Web interface edit records:
══════════
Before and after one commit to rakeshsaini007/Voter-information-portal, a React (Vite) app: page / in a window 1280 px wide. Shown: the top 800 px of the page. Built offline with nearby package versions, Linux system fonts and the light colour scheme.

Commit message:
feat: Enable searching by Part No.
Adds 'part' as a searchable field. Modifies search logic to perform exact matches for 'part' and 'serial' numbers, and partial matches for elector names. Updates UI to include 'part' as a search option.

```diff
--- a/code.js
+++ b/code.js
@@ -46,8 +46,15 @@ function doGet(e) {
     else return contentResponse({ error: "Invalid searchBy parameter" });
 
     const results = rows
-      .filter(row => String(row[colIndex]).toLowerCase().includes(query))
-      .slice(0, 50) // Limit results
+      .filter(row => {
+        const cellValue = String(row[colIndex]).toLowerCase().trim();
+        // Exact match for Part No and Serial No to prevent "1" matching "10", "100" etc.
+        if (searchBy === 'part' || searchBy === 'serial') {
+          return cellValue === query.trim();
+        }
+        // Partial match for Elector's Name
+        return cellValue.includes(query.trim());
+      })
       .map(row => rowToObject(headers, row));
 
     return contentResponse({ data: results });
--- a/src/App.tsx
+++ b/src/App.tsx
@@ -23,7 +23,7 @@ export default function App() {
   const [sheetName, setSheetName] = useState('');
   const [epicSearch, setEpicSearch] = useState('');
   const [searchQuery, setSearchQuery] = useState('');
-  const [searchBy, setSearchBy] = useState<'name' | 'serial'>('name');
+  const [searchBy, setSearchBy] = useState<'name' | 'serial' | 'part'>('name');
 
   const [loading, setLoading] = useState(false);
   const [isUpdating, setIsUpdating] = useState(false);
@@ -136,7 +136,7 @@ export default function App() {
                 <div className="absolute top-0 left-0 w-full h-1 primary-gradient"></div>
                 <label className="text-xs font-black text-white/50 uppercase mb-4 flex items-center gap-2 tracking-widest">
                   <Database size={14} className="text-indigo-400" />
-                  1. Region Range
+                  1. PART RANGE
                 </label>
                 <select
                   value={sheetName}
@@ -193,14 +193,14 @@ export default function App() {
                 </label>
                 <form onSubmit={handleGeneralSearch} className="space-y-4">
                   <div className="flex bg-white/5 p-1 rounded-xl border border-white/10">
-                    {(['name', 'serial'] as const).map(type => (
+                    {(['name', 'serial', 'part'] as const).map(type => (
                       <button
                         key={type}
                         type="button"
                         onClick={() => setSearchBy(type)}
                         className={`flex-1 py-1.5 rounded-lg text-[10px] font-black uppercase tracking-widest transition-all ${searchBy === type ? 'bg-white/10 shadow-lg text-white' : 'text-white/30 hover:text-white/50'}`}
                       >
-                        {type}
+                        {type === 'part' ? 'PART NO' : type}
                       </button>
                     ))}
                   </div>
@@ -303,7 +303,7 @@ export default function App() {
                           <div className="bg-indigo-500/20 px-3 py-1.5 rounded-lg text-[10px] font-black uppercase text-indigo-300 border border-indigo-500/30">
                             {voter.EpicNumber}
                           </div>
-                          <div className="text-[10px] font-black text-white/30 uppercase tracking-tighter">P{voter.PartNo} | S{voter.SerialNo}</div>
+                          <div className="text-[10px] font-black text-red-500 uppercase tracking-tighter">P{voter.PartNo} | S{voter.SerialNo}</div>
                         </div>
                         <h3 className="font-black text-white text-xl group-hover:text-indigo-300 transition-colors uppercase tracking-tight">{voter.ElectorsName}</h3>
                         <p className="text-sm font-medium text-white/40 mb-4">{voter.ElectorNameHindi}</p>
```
══════════
The response has to give back every record verbatim.

Before and after one commit to rakeshsaini007/Voter-information-portal, a React (Vite) app: page / in a window 1280 px wide. Shown: the top 800 px of the page. Built offline with nearby package versions, Linux system fonts and the light colour scheme.

Commit message:
feat: Enable searching by Part No.
Adds 'part' as a searchable field. Modifies search logic to perform exact matches for 'part' and 'serial' numbers, and partial matches for elector names. Updates UI to include 'part' as a search option.

```diff
--- a/code.js
+++ b/code.js
@@ -46,8 +46,15 @@ function doGet(e) {
     else return contentResponse({ error: "Invalid searchBy parameter" });
 
     const results = rows
-      .filter(row => String(row[colIndex]).toLowerCase().includes(query))
-      .slice(0, 50) // Limit results
+      .filter(row => {
+        const cellValue = String(row[colIndex]).toLowerCase().trim();
+        // Exact match for Part No and Serial No to prevent "1" matching "10", "100" etc.
+        if (searchBy === 'part' || searchBy === 'serial') {
+          return cellValue === query.trim();
+        }
+        // Partial match for Elector's Name
+        return cellValue.includes(query.trim());
+      })
       .map(row => rowToObject(headers, row));
 
     return contentResponse({ data: results });
--- a/src/App.tsx
+++ b/src/App.tsx
@@ -23,7 +23,7 @@ export default function App() {
   const [sheetName, setSheetName] = useState('');
   const [epicSearch, setEpicSearch] = useState('');
   const [searchQuery, setSearchQuery] = useState('');
-  const [searchBy, setSearchBy] = useState<'name' | 'serial'>('name');
+  const [searchBy, setSearchBy] = useState<'name' | 'serial' | 'part'>('name');
 
   const [loading, setLoading] = useState(false);
   const [isUpdating, setIsUpdating] = useState(false);
@@ -136,7 +136,7 @@ export default function App() {
                 <div className="absolute top-0 left-0 w-full h-1 primary-gradient"></div>
                 <label className="text-xs font-black text-white/50 uppercase mb-4 flex items-center gap-2 tracking-widest">
                   <Database size={14} className="text-indigo-400" />
-                  1. Region Range
+                  1. PART RANGE
                 </label>
                 <select
                   value={sheetName}
@@ -193,14 +193,14 @@ export default function App() {
                 </label>
                 <form onSubmit={handleGeneralSearch} className="space-y-4">
                   <div className="flex bg-white/5 p-1 rounded-xl border border-white/10">
-                    {(['name', 'serial'] as const).map(type => (
+                    {(['name', 'serial', 'part'] as const).map(type => (
                       <button
                         key={type}
                         type="button"
                         onClick={() => setSearchBy(type)}
                         className={`flex-1 py-1.5 rounded-lg text-[10px] font-black uppercase tracking-widest transition-all ${searchBy === type ? 'bg-white/10 shadow-lg text-white' : 'text-white/30 hover:text-white/50'}`}
                       >
-                        {type}
+                        {type === 'part' ? 'PART NO' : type}
                       </button>
                     ))}
                   </div>
@@ -303,7 +303,7 @@ export default function App() {
                           <div className="bg-indigo-500/20 px-3 py-1.5 rounded-lg text-[10px] font-black uppercase text-indigo-300 border border-indigo-500/30">
                             {voter.EpicNumber}
                           </div>
-                          <div className="text-[10px] font-black text-white/30 uppercase tracking-tighter">P{voter.PartNo} | S{voter.SerialNo}</div>
+                          <div className="text-[10px] font-black text-red-500 uppercase tracking-tighter">P{voter.PartNo} | S{voter.SerialNo}</div>
                         </div>
                         <h3 className="font-black text-white text-xl group-hover:text-indigo-300 transition-colors uppercase tracking-tight">{voter.ElectorsName}</h3>
                         <p className="text-sm font-medium text-white/40 mb-4">{voter.ElectorNameHindi}</p>
```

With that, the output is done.